## MATERIAL PROVIDED
'''

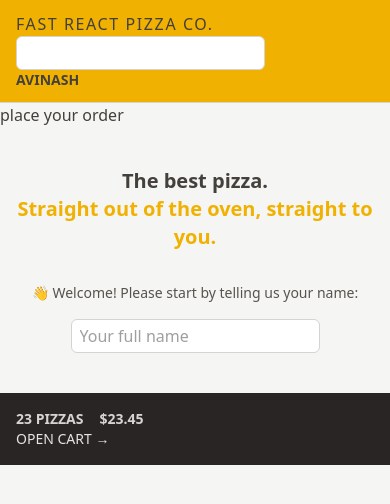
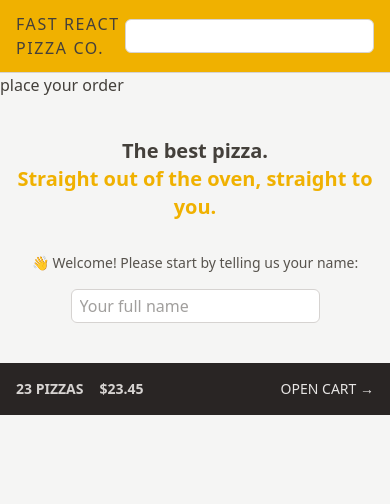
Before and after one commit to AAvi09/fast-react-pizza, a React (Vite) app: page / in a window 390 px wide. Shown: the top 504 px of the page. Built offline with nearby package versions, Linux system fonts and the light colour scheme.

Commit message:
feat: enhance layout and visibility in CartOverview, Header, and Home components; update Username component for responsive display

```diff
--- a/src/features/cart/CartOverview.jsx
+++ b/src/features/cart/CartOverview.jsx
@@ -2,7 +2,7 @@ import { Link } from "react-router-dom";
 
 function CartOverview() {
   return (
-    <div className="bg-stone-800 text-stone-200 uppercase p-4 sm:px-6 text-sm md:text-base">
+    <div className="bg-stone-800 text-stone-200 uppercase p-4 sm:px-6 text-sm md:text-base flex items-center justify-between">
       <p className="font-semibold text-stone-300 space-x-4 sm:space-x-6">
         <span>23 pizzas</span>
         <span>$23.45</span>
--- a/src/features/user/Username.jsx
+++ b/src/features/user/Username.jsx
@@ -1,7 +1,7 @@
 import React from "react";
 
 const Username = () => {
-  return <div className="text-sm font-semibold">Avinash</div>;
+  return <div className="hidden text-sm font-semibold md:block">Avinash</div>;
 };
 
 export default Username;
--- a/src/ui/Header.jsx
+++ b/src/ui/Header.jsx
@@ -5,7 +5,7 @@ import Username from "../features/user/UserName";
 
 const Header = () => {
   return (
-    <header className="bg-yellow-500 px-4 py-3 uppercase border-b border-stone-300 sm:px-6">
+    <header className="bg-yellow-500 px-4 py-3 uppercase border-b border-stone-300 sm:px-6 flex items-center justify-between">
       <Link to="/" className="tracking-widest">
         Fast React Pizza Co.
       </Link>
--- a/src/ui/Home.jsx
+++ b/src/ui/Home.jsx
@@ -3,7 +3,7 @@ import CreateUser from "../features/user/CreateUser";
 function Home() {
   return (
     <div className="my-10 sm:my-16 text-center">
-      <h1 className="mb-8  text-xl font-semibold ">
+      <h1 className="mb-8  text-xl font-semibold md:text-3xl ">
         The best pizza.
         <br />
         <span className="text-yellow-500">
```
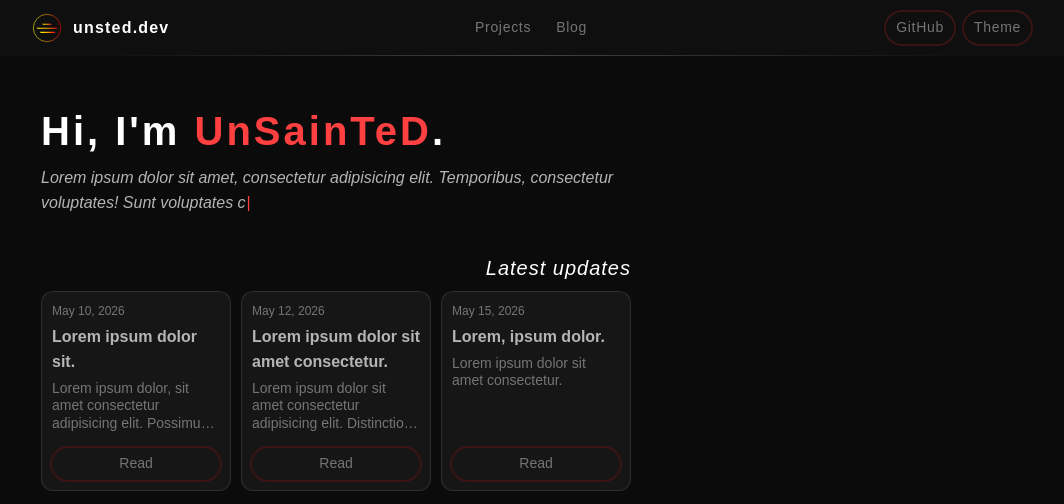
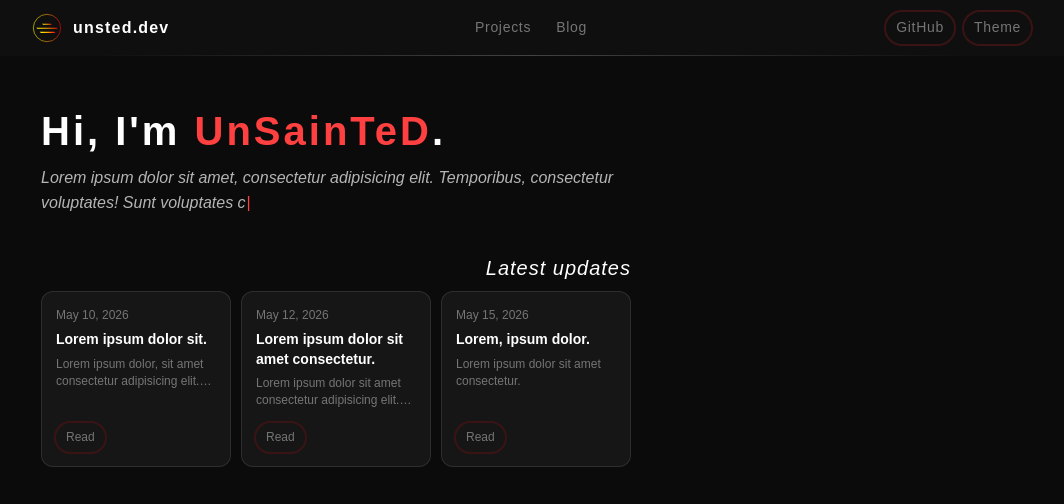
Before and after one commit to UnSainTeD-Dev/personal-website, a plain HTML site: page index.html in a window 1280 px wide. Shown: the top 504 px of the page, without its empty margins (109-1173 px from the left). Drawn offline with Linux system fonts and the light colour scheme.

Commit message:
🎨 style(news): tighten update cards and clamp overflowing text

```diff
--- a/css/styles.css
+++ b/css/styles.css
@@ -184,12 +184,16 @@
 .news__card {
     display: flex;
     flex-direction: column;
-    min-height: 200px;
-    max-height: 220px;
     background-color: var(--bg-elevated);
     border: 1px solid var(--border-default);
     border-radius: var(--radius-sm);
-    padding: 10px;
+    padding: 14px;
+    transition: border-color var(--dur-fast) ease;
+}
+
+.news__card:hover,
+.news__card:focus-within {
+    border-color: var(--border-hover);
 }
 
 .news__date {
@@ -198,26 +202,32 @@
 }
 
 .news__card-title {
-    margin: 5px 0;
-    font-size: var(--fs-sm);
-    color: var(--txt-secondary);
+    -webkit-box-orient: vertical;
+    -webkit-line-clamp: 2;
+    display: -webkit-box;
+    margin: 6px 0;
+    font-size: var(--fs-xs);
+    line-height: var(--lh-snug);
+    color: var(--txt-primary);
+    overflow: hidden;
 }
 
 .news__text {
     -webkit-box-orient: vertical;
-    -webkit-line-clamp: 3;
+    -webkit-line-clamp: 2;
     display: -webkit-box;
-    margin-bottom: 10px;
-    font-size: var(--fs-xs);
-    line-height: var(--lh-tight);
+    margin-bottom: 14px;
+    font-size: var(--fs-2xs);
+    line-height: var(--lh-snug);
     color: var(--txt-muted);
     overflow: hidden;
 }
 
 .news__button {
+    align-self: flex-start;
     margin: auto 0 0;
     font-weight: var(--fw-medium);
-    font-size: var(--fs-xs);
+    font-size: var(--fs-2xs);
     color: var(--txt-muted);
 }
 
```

'''

## EXERCISE REQUIREMENTS
The response must match the listing exactly, except that pictures are removed.

## PROBLEM SOLUTION
Before and after one commit to AAvi09/fast-react-pizza, a React (Vite) app: page / in a window 390 px wide. Shown: the top 504 px of the page. Built offline with nearby package versions, Linux system fonts and the light colour scheme.

Commit message:
feat: enhance layout and visibility in CartOverview, Header, and Home components; update Username component for responsive display

```diff
--- a/src/features/cart/CartOverview.jsx
+++ b/src/features/cart/CartOverview.jsx
@@ -2,7 +2,7 @@ import { Link } from "react-router-dom";
 
 function CartOverview() {
   return (
-    <div className="bg-stone-800 text-stone-200 uppercase p-4 sm:px-6 text-sm md:text-base">
+    <div className="bg-stone-800 text-stone-200 uppercase p-4 sm:px-6 text-sm md:text-base flex items-center justify-between">
       <p className="font-semibold text-stone-300 space-x-4 sm:space-x-6">
         <span>23 pizzas</span>
         <span>$23.45</span>
--- a/src/features/user/Username.jsx
+++ b/src/features/user/Username.jsx
@@ -1,7 +1,7 @@
 import React from "react";
 
 const Username = () => {
-  return <div className="text-sm font-semibold">Avinash</div>;
+  return <div className="hidden text-sm font-semibold md:block">Avinash</div>;
 };
 
 export default Username;
--- a/src/ui/Header.jsx
+++ b/src/ui/Header.jsx
@@ -5,7 +5,7 @@ import Username from "../features/user/UserName";
 
 const Header = () => {
   return (
-    <header className="bg-yellow-500 px-4 py-3 uppercase border-b border-stone-300 sm:px-6">
+    <header className="bg-yellow-500 px-4 py-3 uppercase border-b border-stone-300 sm:px-6 flex items-center justify-between">
       <Link to="/" className="tracking-widest">
         Fast React Pizza Co.
       </Link>
--- a/src/ui/Home.jsx
+++ b/src/ui/Home.jsx
@@ -3,7 +3,7 @@ import CreateUser from "../features/user/CreateUser";
 function Home() {
   return (
     <div className="my-10 sm:my-16 text-center">
-      <h1 className="mb-8  text-xl font-semibold ">
+      <h1 className="mb-8  text-xl font-semibold md:text-3xl ">
         The best pizza.
         <br />
         <span className="text-yellow-500">
```
Before and after one commit to UnSainTeD-Dev/personal-website, a plain HTML site: page index.html in a window 1280 px wide. Shown: the top 504 px of the page, without its empty margins (109-1173 px from the left). Drawn offline with Linux system fonts and the light colour scheme.

Commit message:
🎨 style(news): tighten update cards and clamp overflowing text

```diff
--- a/css/styles.css
+++ b/css/styles.css
@@ -184,12 +184,16 @@
 .news__card {
     display: flex;
     flex-direction: column;
-    min-height: 200px;
-    max-height: 220px;
     background-color: var(--bg-elevated);
     border: 1px solid var(--border-default);
     border-radius: var(--radius-sm);
-    padding: 10px;
+    padding: 14px;
+    transition: border-color var(--dur-fast) ease;
+}
+
+.news__card:hover,
+.news__card:focus-within {
+    border-color: var(--border-hover);
 }
 
 .news__date {
@@ -198,26 +202,32 @@
 }
 
 .news__card-title {
-    margin: 5px 0;
-    font-size: var(--fs-sm);
-    color: var(--txt-secondary);
+    -webkit-box-orient: vertical;
+    -webkit-line-clamp: 2;
+    display: -webkit-box;
+    margin: 6px 0;
+    font-size: var(--fs-xs);
+    line-height: var(--lh-snug);
+    color: var(--txt-primary);
+    overflow: hidden;
 }
 
 .news__text {
     -webkit-box-orient: vertical;
-    -webkit-line-clamp: 3;
+    -webkit-line-clamp: 2;
     display: -webkit-box;
-    margin-bottom: 10px;
-    font-size: var(--fs-xs);
-    line-height: var(--lh-tight);
+    margin-bottom: 14px;
+    font-size: var(--fs-2xs);
+    line-height: var(--lh-snug);
     color: var(--txt-muted);
     overflow: hidden;
 }
 
 .news__button {
+    align-self: flex-start;
     margin: auto 0 0;
     font-weight: var(--fw-medium);
-    font-size: var(--fs-xs);
+    font-size: var(--fs-2xs);
     color: var(--txt-muted);
 }
 
```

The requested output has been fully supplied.